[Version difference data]
+--

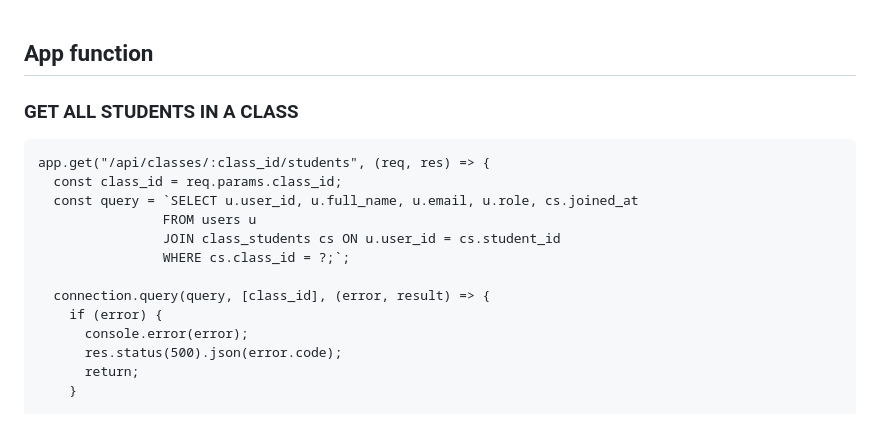
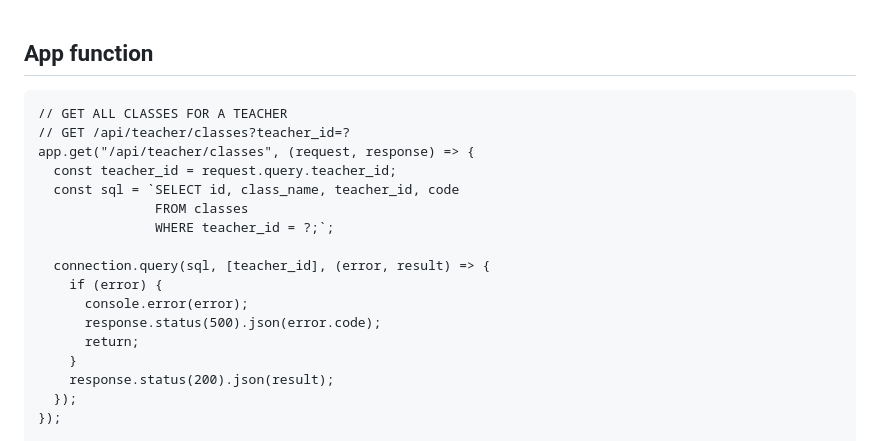
Before and after one commit to quanpm45654/project-4-flutter-app, a Markdown page: README.md, the part around one of its changes. GitHub-like rendering.

````diff
--- a/README.md
+++ b/README.md
@@ -1,18 +1,20 @@
 ## App function
+```
+// GET ALL CLASSES FOR A TEACHER
+// GET /api/teacher/classes?teacher_id=?
+app.get("/api/teacher/classes", (request, response) => {
+  const teacher_id = request.query.teacher_id;
+  const sql = `SELECT id, class_name, teacher_id, code
+               FROM classes
+               WHERE teacher_id = ?;`;
 
-### GET ALL STUDENTS IN A CLASS
-```
-app.get("/api/classes/:class_id/students", (req, res) => {
-  const class_id = req.params.class_id;
-  const query = `SELECT u.user_id, u.full_name, u.email, u.role, cs.joined_at
-                FROM users u
-                JOIN class_students cs ON u.user_id = cs.student_id
-                WHERE cs.class_id = ?;`;
-
-  connection.query(query, [class_id], (error, result) => {
+  connection.query(sql, [teacher_id], (error, result) => {
     if (error) {
       console.error(error);
-      res.status(500).json(error.code);
+      response.status(500).json(error.code);
       return;
     }
+    response.status(200).json(result);
+  });
+});
 
````
Also changed, not shown: other parts of README.md (+249 -296 lines).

+--

Task: The lines to copy are those above that contain "error".

Solution to this problem:
-  connection.query(query, [class_id], (error, result) => {
+  connection.query(sql, [teacher_id], (error, result) => {
     if (error) {
       console.error(error);
-      res.status(500).json(error.code);
+      response.status(500).json(error.code);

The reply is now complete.